* _Data provided_:
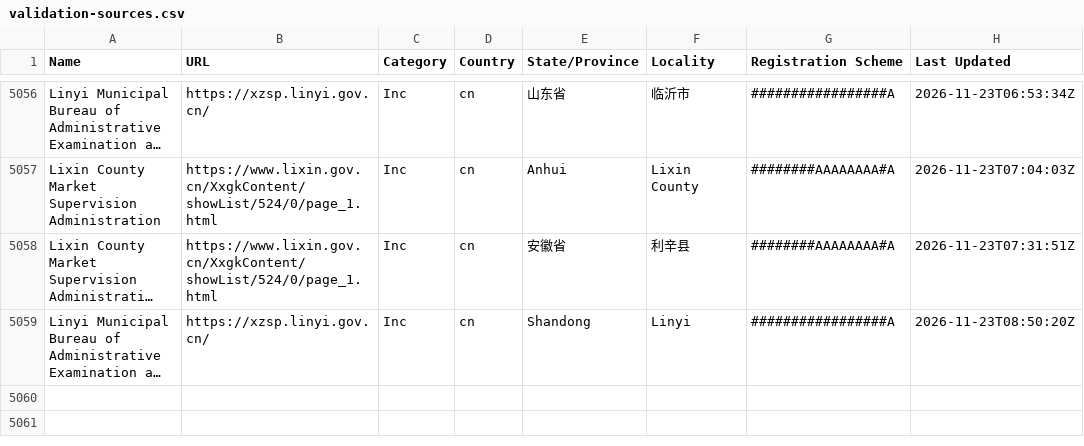
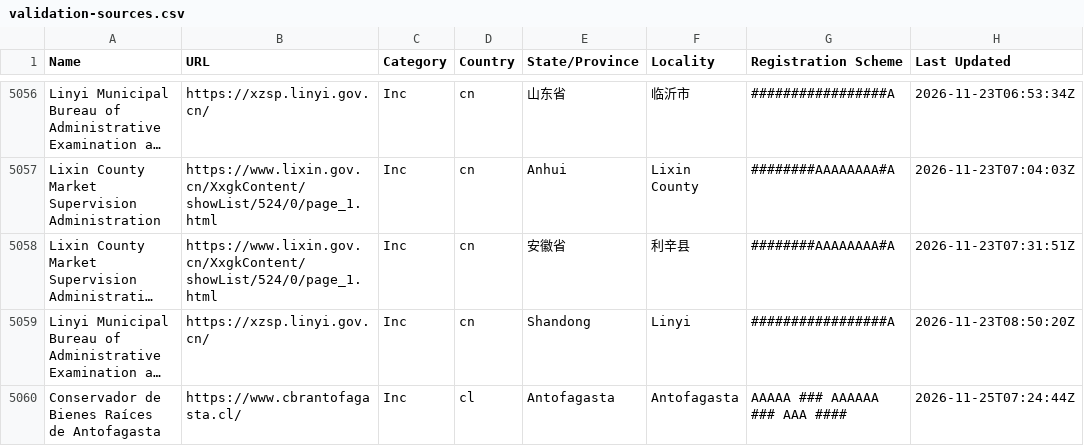
Before and after one commit to digicert/reports, a CSV file: validation-sources/validation-sources.csv, drawn as a sheet; only a part is shown, gaps mark what is left out; long unchanged cells end in …; the diff names each change by its address in the sheet, - before the commit and + after, or states it on an @@ line.

Commit message:
update validation sources csv

```diff
--- a/validation-sources/validation-sources.csv
+++ b/validation-sources/validation-sources.csv
+row 5060: Conservador de Bienes Raíces de Antofagasta | https://www.cbrantofagasta.cl/ | Inc | cl | Antofagasta | Antofagasta | AAAAA ### AAAAAA ### AAA #### | 2026-11-25T07:24:44Z
```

* _Exercise instructions_: Return, exactly as written, the "update validation sources csv" line and each line after it through the end of the listing above.

* _Answer section_:
update validation sources csv

```diff
--- a/validation-sources/validation-sources.csv
+++ b/validation-sources/validation-sources.csv
+row 5060: Conservador de Bienes Raíces de Antofagasta | https://www.cbrantofagasta.cl/ | Inc | cl | Antofagasta | Antofagasta | AAAAA ### AAAAAA ### AAA #### | 2026-11-25T07:24:44Z
```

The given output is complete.